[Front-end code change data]
_____

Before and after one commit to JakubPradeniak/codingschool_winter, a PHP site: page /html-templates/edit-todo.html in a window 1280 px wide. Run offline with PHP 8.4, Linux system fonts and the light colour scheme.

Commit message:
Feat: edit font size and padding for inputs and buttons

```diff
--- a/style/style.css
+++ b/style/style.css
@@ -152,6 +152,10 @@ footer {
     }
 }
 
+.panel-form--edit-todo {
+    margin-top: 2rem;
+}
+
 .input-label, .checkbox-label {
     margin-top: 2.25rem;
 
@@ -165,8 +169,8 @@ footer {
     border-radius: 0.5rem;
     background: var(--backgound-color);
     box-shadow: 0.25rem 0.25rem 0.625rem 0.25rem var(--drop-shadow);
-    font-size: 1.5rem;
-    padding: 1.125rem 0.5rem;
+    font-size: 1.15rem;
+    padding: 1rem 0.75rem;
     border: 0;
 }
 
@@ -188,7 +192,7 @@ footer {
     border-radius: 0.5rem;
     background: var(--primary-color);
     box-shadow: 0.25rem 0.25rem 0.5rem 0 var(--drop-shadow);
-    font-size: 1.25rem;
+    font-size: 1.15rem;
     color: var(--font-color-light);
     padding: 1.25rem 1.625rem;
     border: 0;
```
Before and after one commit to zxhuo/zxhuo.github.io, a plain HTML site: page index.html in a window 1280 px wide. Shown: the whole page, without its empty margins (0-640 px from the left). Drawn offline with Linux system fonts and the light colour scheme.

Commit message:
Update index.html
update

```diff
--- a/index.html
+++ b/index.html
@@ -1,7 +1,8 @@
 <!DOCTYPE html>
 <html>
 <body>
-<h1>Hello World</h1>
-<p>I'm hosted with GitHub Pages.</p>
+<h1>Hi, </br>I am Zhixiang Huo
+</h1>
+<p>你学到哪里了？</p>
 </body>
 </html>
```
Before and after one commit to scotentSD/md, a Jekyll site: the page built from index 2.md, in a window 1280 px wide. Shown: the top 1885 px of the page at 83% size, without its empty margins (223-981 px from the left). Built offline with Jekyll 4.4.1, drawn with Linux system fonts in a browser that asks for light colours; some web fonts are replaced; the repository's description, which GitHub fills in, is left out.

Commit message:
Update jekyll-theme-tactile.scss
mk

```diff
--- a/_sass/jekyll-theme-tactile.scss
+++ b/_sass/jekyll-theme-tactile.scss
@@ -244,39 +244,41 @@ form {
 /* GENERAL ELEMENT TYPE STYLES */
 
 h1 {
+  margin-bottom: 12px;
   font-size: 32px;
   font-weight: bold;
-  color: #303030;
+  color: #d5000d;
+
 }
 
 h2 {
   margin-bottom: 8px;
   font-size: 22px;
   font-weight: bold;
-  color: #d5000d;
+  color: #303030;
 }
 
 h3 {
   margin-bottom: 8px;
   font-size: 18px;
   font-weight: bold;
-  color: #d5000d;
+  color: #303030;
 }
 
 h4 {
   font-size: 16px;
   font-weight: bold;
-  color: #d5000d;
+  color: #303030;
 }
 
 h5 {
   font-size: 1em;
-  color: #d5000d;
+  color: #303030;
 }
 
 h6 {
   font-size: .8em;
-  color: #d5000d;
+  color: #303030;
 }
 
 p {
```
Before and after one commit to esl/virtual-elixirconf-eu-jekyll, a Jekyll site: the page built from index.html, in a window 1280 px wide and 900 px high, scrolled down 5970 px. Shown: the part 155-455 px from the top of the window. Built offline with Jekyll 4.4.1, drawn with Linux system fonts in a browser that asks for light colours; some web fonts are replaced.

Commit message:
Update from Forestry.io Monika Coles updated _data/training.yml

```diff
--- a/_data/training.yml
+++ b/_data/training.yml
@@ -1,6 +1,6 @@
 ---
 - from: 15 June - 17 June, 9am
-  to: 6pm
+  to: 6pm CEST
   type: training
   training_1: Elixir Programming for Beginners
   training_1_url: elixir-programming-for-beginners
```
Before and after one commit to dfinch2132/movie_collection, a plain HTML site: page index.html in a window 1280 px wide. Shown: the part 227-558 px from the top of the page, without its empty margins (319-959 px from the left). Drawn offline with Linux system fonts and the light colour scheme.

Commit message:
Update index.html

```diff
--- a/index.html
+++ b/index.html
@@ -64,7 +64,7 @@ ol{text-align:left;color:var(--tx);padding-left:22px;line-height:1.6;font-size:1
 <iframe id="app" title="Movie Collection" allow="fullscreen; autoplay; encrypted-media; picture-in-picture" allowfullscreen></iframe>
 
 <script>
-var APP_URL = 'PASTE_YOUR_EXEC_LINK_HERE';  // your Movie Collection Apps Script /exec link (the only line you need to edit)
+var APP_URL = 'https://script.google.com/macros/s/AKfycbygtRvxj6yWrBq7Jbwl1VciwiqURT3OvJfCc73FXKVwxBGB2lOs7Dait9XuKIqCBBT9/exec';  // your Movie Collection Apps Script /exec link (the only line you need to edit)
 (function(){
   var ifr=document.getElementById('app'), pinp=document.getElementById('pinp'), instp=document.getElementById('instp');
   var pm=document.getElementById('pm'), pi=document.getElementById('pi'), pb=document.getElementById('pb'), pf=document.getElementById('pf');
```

_____

__Instructions for the task__
Match on "padding" and report each line of the data above that has it.

__Exercise output__
Feat: edit font size and padding for inputs and buttons
-    padding: 1.125rem 0.5rem;
+    padding: 1rem 0.75rem;
     padding: 1.25rem 1.625rem;
@@ -64,7 +64,7 @@ ol{text-align:left;color:var(--tx);padding-left:22px;line-height:1.6;font-size:1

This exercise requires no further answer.